A DAY IN THE DEATH OF JOE EGG
WRITTEN BY PETER NICHOLS
DIRECTED BY STEPHEN LEE
Shirley Van Sanden,
Claire Munday, and
The Subiaco Arts Centre Studio, Western Australia
5 to 20 June 2009
This play, set in 1967, deals with the problems faced by carers of severely disabled children. The issues are tellingly highlighted in this wonderfully fresh and confronting play. Often achingly funny, yet always with a bleak and bitter aftertaste, it is challenging and thought provoking. Would life for all of them by better by far if Joe were to die? Just what is gained by the daily struggle of her existence? Or can the bond between parent and child survive any adversity?
“With director Stephen Lee at the helm, Class Act theatre has turned out one of its finest productions.”
“Clark as Bri…is excellent at showing us the inner anguish masked by tasteless black humour.”
“This play still shocks and moves you on many levels.”
“In act two, Nichols throws in well-meaning friends Freddie and Pam (two excellent turns from Grant Watson and Angelique Malcolm)…and Bri’s toxic mother Grace, played with immaculate timing and great relish by Claire Munday.”
“Van Sanden’s Sheila was a touching performance, switching between comedy and pathos…”
“Clark’s Bri was energetic and very funny. Young Melissa Kiiveri pulled off the tricky role of Joe with aplomb.”
“Affecting, but never cloying, thought-provoking but never preachy, this was truly a class act.”
– The West Australian Review (Ali Talbut, 8 June 2009)
“Director Stephen Lee has captured every subtle nuance of the family’s life. With an amazingly talented cast, he guided them to outstanding performances.
Peter Clark has proved himself in community theatre over the years, but here he shows with a powerful and incredible, energy-filled performance, that he is one of WA’s best performers.
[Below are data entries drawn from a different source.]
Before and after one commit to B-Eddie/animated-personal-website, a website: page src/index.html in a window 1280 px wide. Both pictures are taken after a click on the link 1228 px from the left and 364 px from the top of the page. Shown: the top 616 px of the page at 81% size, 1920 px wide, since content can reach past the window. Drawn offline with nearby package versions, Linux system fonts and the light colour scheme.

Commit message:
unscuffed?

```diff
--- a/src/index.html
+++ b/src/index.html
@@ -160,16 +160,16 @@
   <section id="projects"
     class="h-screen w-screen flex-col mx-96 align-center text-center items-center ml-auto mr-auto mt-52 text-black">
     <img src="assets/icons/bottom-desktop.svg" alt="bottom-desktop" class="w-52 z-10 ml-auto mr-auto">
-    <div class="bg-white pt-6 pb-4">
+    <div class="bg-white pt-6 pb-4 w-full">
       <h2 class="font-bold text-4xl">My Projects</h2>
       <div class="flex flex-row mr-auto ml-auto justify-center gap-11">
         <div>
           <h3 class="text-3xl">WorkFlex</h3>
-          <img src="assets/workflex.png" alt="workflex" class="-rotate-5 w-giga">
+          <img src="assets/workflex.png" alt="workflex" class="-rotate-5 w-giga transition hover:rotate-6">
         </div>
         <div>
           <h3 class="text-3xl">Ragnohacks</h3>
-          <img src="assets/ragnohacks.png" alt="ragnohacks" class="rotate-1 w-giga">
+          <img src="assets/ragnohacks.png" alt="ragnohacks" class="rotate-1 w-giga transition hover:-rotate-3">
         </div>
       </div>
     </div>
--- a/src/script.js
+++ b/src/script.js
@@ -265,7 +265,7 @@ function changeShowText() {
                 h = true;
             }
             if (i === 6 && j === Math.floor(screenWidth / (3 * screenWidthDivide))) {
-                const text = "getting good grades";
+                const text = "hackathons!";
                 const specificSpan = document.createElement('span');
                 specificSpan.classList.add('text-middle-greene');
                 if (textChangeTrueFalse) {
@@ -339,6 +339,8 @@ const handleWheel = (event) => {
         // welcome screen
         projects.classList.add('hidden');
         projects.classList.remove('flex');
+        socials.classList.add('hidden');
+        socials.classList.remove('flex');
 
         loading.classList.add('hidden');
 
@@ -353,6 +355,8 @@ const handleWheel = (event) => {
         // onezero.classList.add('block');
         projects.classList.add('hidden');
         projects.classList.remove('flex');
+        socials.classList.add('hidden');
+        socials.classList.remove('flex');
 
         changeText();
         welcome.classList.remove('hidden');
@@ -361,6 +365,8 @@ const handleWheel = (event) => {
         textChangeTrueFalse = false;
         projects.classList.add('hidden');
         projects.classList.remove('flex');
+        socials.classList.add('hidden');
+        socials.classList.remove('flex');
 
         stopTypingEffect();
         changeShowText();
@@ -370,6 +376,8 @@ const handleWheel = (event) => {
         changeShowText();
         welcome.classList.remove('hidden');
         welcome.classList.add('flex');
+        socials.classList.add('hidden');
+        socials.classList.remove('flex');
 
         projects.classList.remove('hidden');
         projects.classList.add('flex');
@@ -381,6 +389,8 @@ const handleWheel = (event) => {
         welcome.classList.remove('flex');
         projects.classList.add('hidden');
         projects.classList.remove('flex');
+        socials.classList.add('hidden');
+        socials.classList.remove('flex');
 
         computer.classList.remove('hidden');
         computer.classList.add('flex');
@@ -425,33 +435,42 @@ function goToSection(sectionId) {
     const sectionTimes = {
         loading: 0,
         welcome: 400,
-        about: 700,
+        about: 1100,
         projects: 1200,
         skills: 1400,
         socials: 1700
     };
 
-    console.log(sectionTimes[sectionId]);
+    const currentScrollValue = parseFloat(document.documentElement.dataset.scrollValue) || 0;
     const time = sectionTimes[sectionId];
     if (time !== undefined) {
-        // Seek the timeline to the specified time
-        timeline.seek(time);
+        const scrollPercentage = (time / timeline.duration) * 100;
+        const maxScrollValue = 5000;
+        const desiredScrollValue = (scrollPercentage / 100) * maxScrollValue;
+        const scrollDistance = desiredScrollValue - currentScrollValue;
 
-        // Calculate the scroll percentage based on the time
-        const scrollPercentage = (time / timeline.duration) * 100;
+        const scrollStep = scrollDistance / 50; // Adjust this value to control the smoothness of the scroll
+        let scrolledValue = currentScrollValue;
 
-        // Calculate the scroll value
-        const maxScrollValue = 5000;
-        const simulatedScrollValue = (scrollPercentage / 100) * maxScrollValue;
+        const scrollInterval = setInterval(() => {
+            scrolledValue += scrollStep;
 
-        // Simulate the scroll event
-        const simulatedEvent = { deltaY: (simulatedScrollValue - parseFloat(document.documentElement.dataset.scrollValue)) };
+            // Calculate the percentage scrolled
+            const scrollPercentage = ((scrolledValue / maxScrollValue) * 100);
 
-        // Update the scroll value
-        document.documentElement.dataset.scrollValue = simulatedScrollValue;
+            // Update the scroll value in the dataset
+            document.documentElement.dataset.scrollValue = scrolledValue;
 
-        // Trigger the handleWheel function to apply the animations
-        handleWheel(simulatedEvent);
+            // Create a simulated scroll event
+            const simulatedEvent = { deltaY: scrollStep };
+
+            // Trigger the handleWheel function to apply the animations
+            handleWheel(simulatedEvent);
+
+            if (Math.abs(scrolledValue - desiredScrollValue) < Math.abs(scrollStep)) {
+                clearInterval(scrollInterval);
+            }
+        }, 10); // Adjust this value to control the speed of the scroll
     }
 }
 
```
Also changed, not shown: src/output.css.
He plays several very different characters, flowing seamlessly between the personae. Shirley Van Sanden, as you have never seen her before, gives a strong performance as the optimistic mother. Claire Munday displayed all the mannerisms of an interfering old bat! 14-year old Melissa Kiiveri had superb observation of the mannerisms of a severely brain damaged child, and was totally flaccid whilst being handled, a very difficult condition to depict on stage. Angelique Malcolm and Grant Watson topped off this absolutely amazing cast.
Costume design by Meredith Ford is wonderful, from the wrinkled stockings of Grandma to the leather elbow patches of Bri. The sensitive lighting design by Aaron Stirk worked beautifully.
It is many years since I have cried with laughter at a play, but when Grace arrived the humour reached a peak. I have run out of superlatives for this heart-warming comedy. A must see.”
– Gordon Johnston, Theatre Australia